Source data
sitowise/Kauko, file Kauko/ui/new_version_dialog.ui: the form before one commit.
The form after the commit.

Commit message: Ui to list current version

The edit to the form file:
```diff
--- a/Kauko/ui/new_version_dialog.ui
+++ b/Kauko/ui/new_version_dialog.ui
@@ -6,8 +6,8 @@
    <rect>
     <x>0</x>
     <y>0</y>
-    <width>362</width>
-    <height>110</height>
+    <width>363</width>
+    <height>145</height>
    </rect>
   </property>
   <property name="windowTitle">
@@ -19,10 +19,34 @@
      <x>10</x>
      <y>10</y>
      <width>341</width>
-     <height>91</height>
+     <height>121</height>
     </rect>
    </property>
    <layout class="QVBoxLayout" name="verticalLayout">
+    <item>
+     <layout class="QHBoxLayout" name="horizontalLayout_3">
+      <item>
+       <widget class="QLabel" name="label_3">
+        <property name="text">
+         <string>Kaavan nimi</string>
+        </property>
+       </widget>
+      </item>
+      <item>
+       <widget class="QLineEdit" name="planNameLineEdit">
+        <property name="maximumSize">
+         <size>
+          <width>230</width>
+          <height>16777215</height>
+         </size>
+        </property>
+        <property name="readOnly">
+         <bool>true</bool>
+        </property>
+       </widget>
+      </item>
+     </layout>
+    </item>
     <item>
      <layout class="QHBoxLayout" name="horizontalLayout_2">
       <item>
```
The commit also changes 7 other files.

#### Task objective
Copy out all lines above holding "form".

#### Output of the exercise
sitowise/Kauko, file Kauko/ui/new_version_dialog.ui: the form before one commit.
The form after the commit.
The edit to the form file:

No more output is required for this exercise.